Over the last year, several wiper malware, originating in Russia, have wreaked havoc across Europe. However, the latest wiper malware, Azov, is particularly worrying for security experts. The hackers who have made Azov have approached a scorched-earth policy.

This means that once infected; the malware corrupts all your files in a way that renders them irreparable. This class of wiper malware is designed to inflict maximum damage.

What is wiper malware, and how is Azov different?
Wipers are a class of malware that wipes your data clean and replaces it with garbled data that makes no sense. This class of malware is difficult to deal with because once it infects a system, it will basically wipe and overwrite files in a manner that leaves an identically sized block.

Moreover, wiper malware is usually written to modify files, even the most rudimentary, 64-bit executable files.

Azov, in particular, is written in assembly, a low-level language that’s highly detailed to use but also makes the malware more effective in the backdooring process. Besides the polymorphic code, Azov uses other techniques to make detection and analysis by researchers harder. As a result, it is practically impossible for security researchers and experts to detect Azov once it is too late.

What makes Azov different?
Azov moves and operates in a much faster manner. Files are wiped in blocks of 666 bytes by overwriting them with random data, leaving an identically sized block intact, and so on.

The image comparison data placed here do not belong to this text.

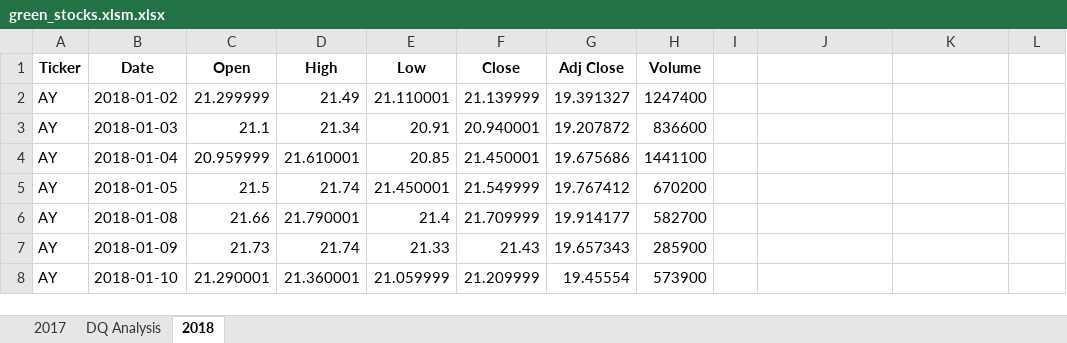
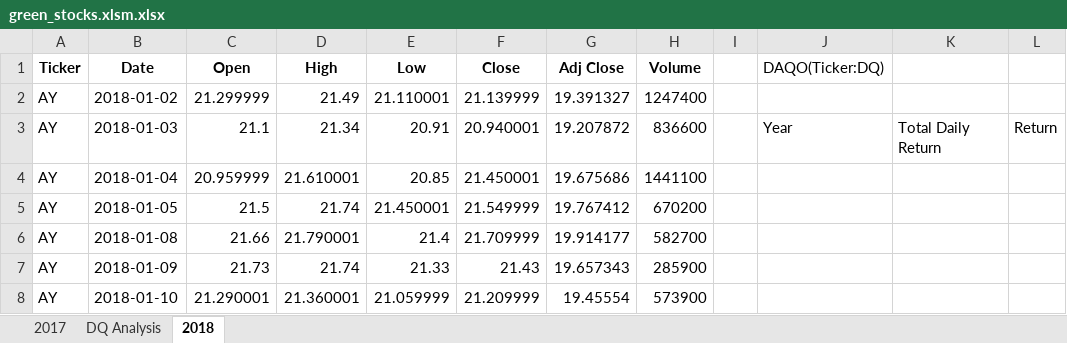
Before and after one commit to a56k/Stock-analysis, an Excel workbook: green_stocks.xlsm.xlsx, sheet 2018, drawn as a sheet; only a part is shown; values as stored, in another font and other column widths than the file's, no borders; the diff names each change by its address in the sheet, - before the commit and + after, or states it on an @@ line.

```diff
--- a/green_stocks.xlsm.xlsx (sheet 2018)
+++ b/green_stocks.xlsm.xlsx (sheet 2018)
-J1: (empty)
+J1: DAQO(Ticker:DQ)
-J3 (DAQO(Ticker:DQ)): (empty)
+J3 (DAQO(Ticker:DQ)): Year
-K3: (empty)
+K3: Total Daily Return
-L3: (empty)
+L3: Return
```
Also changed, not shown: sheet DQ Analysis.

After it replaces the actual data with garbled data, the Azov malware displays a note that looks like a ransom note but is more like a poem that tells people Kremlin talking points regarding Russia’s war on Ukraine, including the threat of nuclear strikes.

Azov also has a component called a logic bomb, which detonates or activates at a predetermined time. Once triggered, the logic bomb iterates over all file directories and executes the wiping routine on each one, except for specific hard-coded system paths and file extensions, thereby corrupting them.

Although the Azov sample was considered skidsware when first encountered (likely because of the strangely formed ransom note), when probed further, one finds very advanced techniques—manually crafted assembly, injecting payloads into executables to backdoor them, and several anti-analysis tricks usually reserved for security textbooks or high-profile brand-name cybercrime tools.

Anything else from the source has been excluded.